It’s impossible to know where to begin to thank all of the people and organisations that helped make this year’s Essex Book Festival such a success. None of this happens in isolation. Rather we are completely dependent on the goodwill, support and enthusiasm of our friends, partners and funders, not to mention our team of wonderful volunteers. We just hope that everyone had as much fun as we did.

Those of us who battled the blizzards to the launch event at Anglia Ruskin University were very much the lucky ones as Billy Bragg and BBC Essex’s Tony Fisher treated us to a fascinating conversation about the origins of skiffle and links to punk. Meanwhile those who joined us in Kelvedon Hatch Secret Nuclear Bunker doubtless will be hard pressed to remember a more intriguing and diverse evening.  Particularly those who partook of the forbidden delights of Gogol’s Silent Disco in The ConferencesRoom led by the wonderful Estonian writer Paavo Matsin.

As usual, the libraries were a hugely important part of our programme, taking authors to the heart of communities in both urban and rural Essex. People enjoyed a whole host of events on their doorstep, from Dr Annie Gray talking about food and Queen Victoria in Brentwood in her new book The Greedy Queen, to Ruth Hogan’s tale of loss and second chances in The Keeper of Lost Things at Braintree Library. As well as author talks, the libraries were a hub for writers and readers. Our Essex Authors Day at Chelmsford Library is going from strength to strength, while the Essex Book Club Symposium at Colchester Library provided an excellent meeting point for some of the county’s 700+ book clubs.

Other festival highlights included Radio 4 favourite Jim Al Khalili from The Life Scientific. Along with the indefatigable raconteur and cricketing legend Henry Blofeld who entertained the crowds with anecdotes from his latest book Over and Out at The Forum in Southend.

We absolutely loved Don’t Panic I’m Islamic: Extreme Comedy at The Mercury Theatre. All thanks to Saqi Books and Essex Cultural Diversity Project for that one. And wouldn’t have missed the Witches Wags and Wide Boys Symposium at the University of Essex for anything – all thanks to Syd Moore, our Writer-in-Residence 2018 for putting us onto it. While the Golden Age aficionados amongst us were well served by a criminally good smorgasbord of literary dainties at the Park Inn Palace Hotel in Southend.

All in all, it’s been quite a month.

Those of you who made it along in March – thank you for coming on the journey with us. Those of you who didn’t make it – see you next year.
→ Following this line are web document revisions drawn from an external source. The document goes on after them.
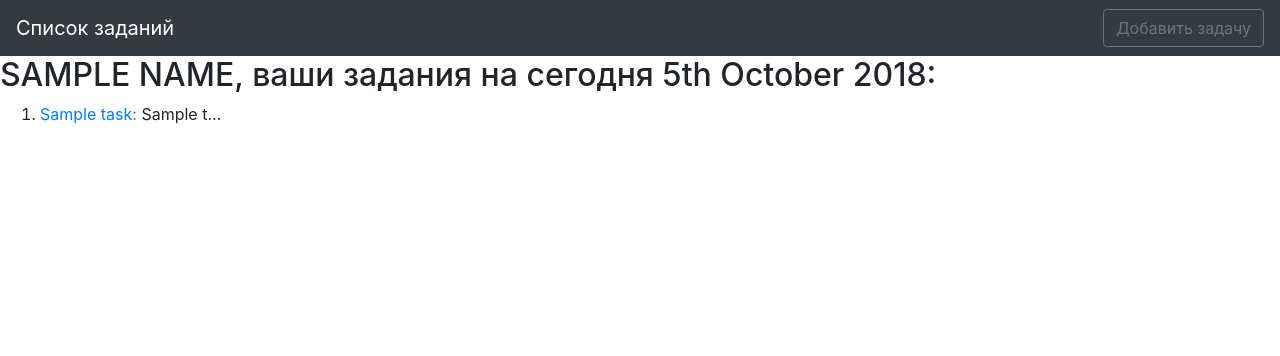
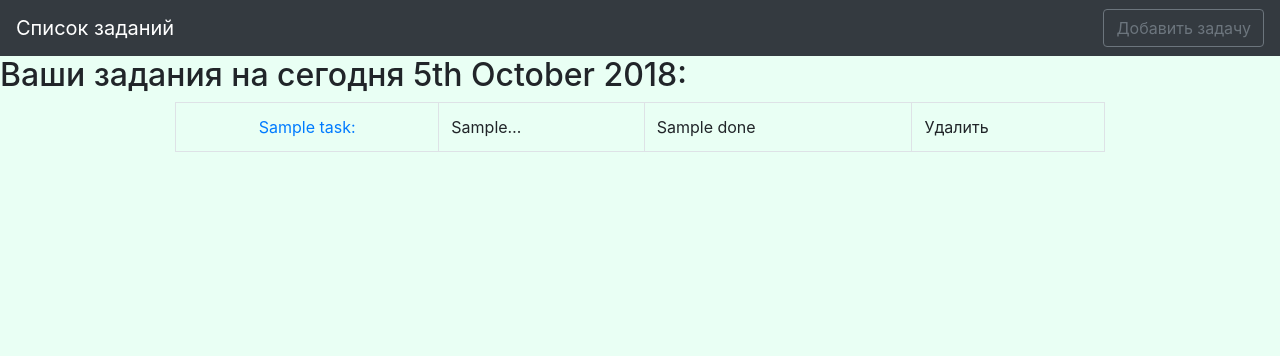
Before and after one commit to EugeneZaharchenko/DjangoToDo, a Django app: template todo/templates/main.html in a window 1280 px wide. Shown: the top 356 px of the page. Run offline with Django 3.2, Linux system fonts and the light colour scheme; the template is opened without the code that fills it: most values are stand-ins (such as "Sample title", 1, 10 or a date in 2020); some libraries are stand-ins or nearby versions.

Commit message:
bs, static и стили

```diff
--- a/DjangoToDo/settings.py
+++ b/DjangoToDo/settings.py
@@ -29,6 +29,8 @@ INSTALLED_APPS = [
     'django.contrib.staticfiles',
     'todo',
 ]
+
+STATIC_URL = '/static/'
 
 MIDDLEWARE = [
     'django.middleware.security.SecurityMiddleware',
--- /dev/null
+++ b/todo/static/style.css
@@ -0,0 +1,10 @@
+body {
+    background: #e9fff4;}
+
+table, th, td {
+    border: 1px solid blue;
+}
+
+.container {
+    width: 75%;
+}
--- a/todo/templates/add.html
+++ b/todo/templates/add.html
@@ -11,5 +11,5 @@
     <!--<input class="form-control mr-sm-2" type="search" placeholder="Добавить " aria-label="Search" name="Item">-->
     <button class="btn btn-outline-secondary my-2 my-sm-0" type="submit">Добавить задачу</button>
 </form>
-<p>Добавлено: </p> {{todo.created}}
+<!--<p>Добавлено: </p> {{todo.created}}-->
 {% endblock %}
--- a/todo/templates/main.html
+++ b/todo/templates/main.html
@@ -1,4 +1,5 @@
 <!doctype html>
+{% load static %}
 <html lang="en">
   <head>
     <meta charset="utf-8">
@@ -6,7 +7,7 @@
 
     <!-- Bootstrap CSS -->
     <link rel="stylesheet" href="https://stackpath.bootstrapcdn.com/bootstrap/4.1.3/css/bootstrap.min.css" integrity="sha384-MCw98/SFnGE8fJT3GXwEOngsV7Zt27NXFoaoApmYm81iuXoPkFOJwJ8ERdknLPMO" crossorigin="anonymous">
-
+    <link rel="stylesheet" type="text/css" href="{% static 'style.css'%}">
     <title>Планировщик</title>
   </head>
   <body>
@@ -36,16 +37,24 @@
 </nav>
 
     {%block content%}
-  <h2><span>{{name|upper}}</span>, ваши задания на сегодня {% now "jS F Y" %}: </h2>
-    <ol>
+  <h2>Ваши задания на сегодня {% now "jS F Y" %}: </h2>
         {% if tasks %}
-            {% for task in tasks %}
-            <li><a href="details/{{task.id}}">{{task.title}}:</a> {{task.details|truncatechars:9}}</li>
-            {% endfor %}
-        {% else %}
-            <h2 class="text-success">Заданий нет.</h2>
+        <div class="container">
+            <table class="table table-bordered">
+                {% for task in tasks %}
+
+                <tr>
+                    <td class="text-center"><a href="details/{{task.id}}">{{task.title}}:</a> </td>
+                    <td class="text-left">{{task.details|truncatechars:7}}</td>
+                    <td class="text-left">{{task.done}}</td>
+                    <td class="text-left">Удалить</td>
+                </tr>
+                {% endfor %}
+            {% else %}
+                <h2 class="text-success">Заданий нет.</h2>
+            </table>
+        </div>
         {% endif %}
-    </ol>
     {% endblock %}
 
   </body>
```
We are already making plans for our 20th Birthday celebrations.

The Festival Team

Essex Book Festival 2018